- Your task
Search the material for the word "column" and copy each line that holds it.
[Start of section]
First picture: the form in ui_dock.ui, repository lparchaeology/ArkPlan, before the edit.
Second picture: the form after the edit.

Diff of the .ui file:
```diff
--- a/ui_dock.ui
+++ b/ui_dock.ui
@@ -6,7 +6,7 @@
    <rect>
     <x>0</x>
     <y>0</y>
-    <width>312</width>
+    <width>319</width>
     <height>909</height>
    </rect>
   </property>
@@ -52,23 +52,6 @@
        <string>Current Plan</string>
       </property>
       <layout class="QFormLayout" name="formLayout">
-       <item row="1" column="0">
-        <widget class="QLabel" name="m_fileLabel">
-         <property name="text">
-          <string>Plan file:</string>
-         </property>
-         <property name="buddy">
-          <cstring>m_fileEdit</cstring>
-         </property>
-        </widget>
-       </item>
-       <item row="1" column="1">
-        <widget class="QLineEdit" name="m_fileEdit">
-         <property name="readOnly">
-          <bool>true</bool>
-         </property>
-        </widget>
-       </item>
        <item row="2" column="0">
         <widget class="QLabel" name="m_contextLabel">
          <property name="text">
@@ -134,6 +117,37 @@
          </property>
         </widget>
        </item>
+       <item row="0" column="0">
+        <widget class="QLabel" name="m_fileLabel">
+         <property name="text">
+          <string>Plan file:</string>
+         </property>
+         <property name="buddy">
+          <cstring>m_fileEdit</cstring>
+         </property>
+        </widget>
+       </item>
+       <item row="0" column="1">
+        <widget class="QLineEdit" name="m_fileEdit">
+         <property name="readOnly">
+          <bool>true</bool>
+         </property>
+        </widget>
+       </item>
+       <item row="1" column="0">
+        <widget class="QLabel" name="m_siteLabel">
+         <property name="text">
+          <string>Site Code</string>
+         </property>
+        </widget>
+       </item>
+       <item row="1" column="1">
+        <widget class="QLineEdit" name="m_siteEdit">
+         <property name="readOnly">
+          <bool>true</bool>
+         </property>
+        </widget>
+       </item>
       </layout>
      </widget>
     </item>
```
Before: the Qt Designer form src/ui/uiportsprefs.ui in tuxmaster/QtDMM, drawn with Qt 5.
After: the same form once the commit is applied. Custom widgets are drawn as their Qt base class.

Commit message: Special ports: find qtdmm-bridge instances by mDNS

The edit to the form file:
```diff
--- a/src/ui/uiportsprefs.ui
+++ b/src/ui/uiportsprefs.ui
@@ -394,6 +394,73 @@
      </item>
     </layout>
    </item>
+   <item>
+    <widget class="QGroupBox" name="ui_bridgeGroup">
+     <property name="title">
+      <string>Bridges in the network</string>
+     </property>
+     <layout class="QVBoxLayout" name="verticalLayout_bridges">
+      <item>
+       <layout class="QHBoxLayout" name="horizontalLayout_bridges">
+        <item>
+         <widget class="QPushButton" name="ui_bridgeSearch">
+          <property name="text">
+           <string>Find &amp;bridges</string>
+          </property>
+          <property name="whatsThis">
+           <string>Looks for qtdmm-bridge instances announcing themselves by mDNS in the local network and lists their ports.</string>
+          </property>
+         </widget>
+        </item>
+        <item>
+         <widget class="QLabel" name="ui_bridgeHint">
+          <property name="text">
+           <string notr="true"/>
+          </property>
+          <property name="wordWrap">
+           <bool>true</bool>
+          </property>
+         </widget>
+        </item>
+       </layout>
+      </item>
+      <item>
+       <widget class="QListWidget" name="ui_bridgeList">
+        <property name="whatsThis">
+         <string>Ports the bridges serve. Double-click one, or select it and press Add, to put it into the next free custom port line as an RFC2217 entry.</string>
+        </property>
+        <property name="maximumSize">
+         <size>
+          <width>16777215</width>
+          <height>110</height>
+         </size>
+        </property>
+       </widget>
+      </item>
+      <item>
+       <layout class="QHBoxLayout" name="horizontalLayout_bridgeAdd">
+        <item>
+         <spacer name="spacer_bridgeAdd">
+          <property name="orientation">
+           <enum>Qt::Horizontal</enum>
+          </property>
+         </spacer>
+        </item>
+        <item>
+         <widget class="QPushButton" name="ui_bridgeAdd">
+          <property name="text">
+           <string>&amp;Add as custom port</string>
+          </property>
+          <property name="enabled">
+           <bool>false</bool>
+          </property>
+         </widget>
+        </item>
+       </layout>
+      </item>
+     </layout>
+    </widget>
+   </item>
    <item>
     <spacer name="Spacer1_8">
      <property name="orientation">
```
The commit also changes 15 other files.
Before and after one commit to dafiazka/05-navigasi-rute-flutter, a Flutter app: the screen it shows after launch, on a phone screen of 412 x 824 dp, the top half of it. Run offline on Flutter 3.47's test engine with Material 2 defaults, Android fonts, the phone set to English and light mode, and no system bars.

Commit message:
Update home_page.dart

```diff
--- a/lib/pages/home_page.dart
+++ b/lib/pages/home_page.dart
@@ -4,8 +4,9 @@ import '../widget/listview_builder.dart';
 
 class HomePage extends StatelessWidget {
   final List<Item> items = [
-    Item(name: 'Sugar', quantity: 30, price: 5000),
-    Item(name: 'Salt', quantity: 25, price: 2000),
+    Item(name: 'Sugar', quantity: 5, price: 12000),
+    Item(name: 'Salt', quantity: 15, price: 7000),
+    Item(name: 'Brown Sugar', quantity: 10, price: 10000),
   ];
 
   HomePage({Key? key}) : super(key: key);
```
[End of section]
[Start of section]
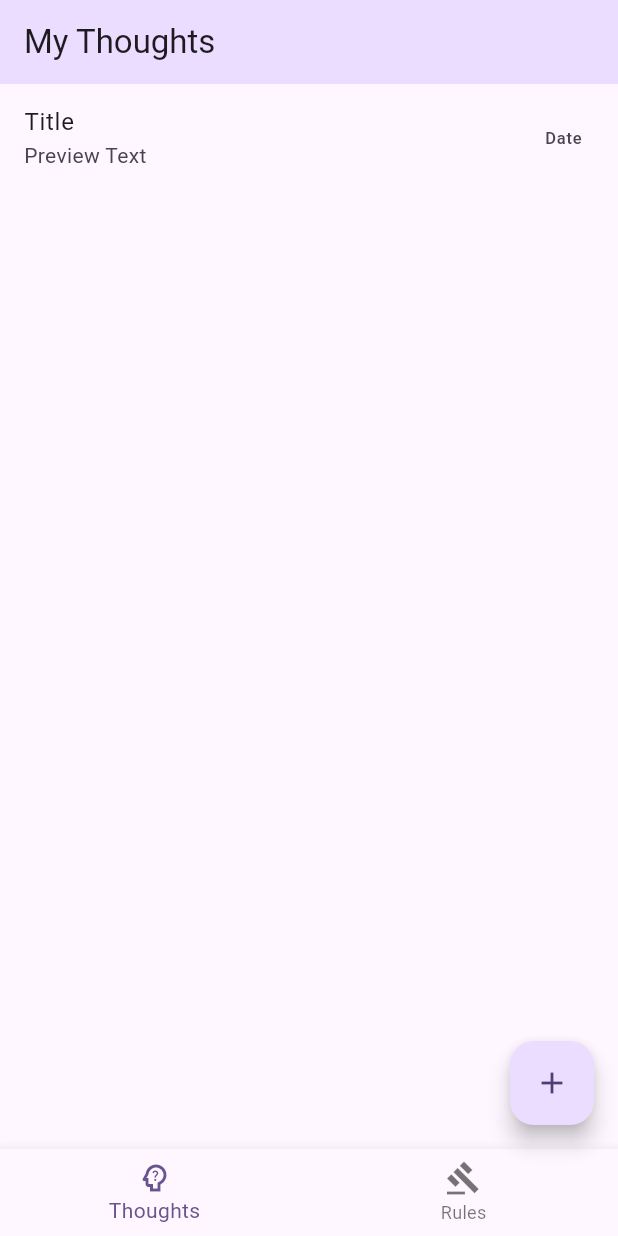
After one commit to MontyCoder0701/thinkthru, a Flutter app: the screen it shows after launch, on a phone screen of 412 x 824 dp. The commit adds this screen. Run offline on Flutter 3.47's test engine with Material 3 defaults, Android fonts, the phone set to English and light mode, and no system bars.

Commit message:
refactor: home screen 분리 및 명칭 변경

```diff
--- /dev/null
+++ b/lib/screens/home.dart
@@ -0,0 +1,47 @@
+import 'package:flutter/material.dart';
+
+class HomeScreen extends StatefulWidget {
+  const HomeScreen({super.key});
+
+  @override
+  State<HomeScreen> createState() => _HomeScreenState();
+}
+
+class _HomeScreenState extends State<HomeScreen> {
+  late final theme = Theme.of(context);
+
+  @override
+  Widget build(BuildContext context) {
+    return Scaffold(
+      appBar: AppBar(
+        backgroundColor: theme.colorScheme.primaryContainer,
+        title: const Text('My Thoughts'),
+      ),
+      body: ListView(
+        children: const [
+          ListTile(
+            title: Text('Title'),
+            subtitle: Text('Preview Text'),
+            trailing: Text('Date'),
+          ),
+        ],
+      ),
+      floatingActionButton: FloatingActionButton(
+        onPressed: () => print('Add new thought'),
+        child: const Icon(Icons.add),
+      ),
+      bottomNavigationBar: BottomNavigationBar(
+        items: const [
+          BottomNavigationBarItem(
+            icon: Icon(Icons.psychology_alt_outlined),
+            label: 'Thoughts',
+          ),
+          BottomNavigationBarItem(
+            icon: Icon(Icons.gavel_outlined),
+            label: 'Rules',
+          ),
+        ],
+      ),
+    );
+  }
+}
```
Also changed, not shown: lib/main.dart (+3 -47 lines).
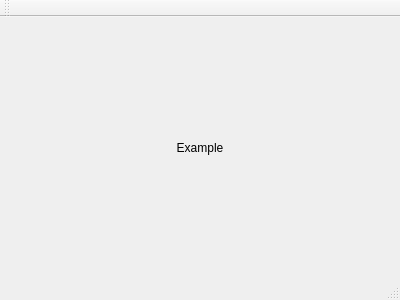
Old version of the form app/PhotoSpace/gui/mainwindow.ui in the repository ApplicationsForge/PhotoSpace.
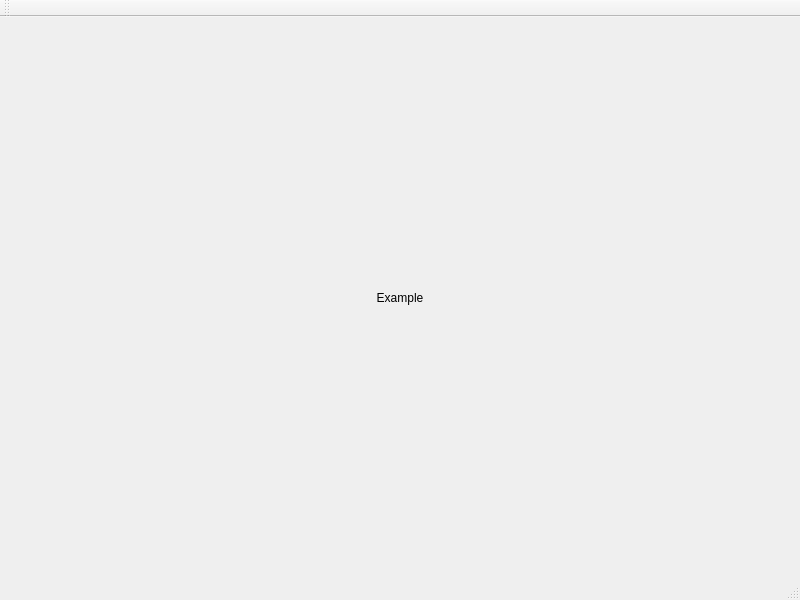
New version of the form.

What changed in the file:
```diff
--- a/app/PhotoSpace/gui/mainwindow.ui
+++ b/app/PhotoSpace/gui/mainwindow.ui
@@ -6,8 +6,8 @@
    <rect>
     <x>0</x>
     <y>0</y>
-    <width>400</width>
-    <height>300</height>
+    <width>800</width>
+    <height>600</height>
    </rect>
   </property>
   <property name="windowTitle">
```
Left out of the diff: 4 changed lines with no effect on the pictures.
[End of section]
- Response for this exercise
-       <item row="1" column="0">
-       <item row="1" column="1">
        <item row="2" column="0">
+       <item row="0" column="0">
+       <item row="0" column="1">
+       <item row="1" column="0">
+       <item row="1" column="1">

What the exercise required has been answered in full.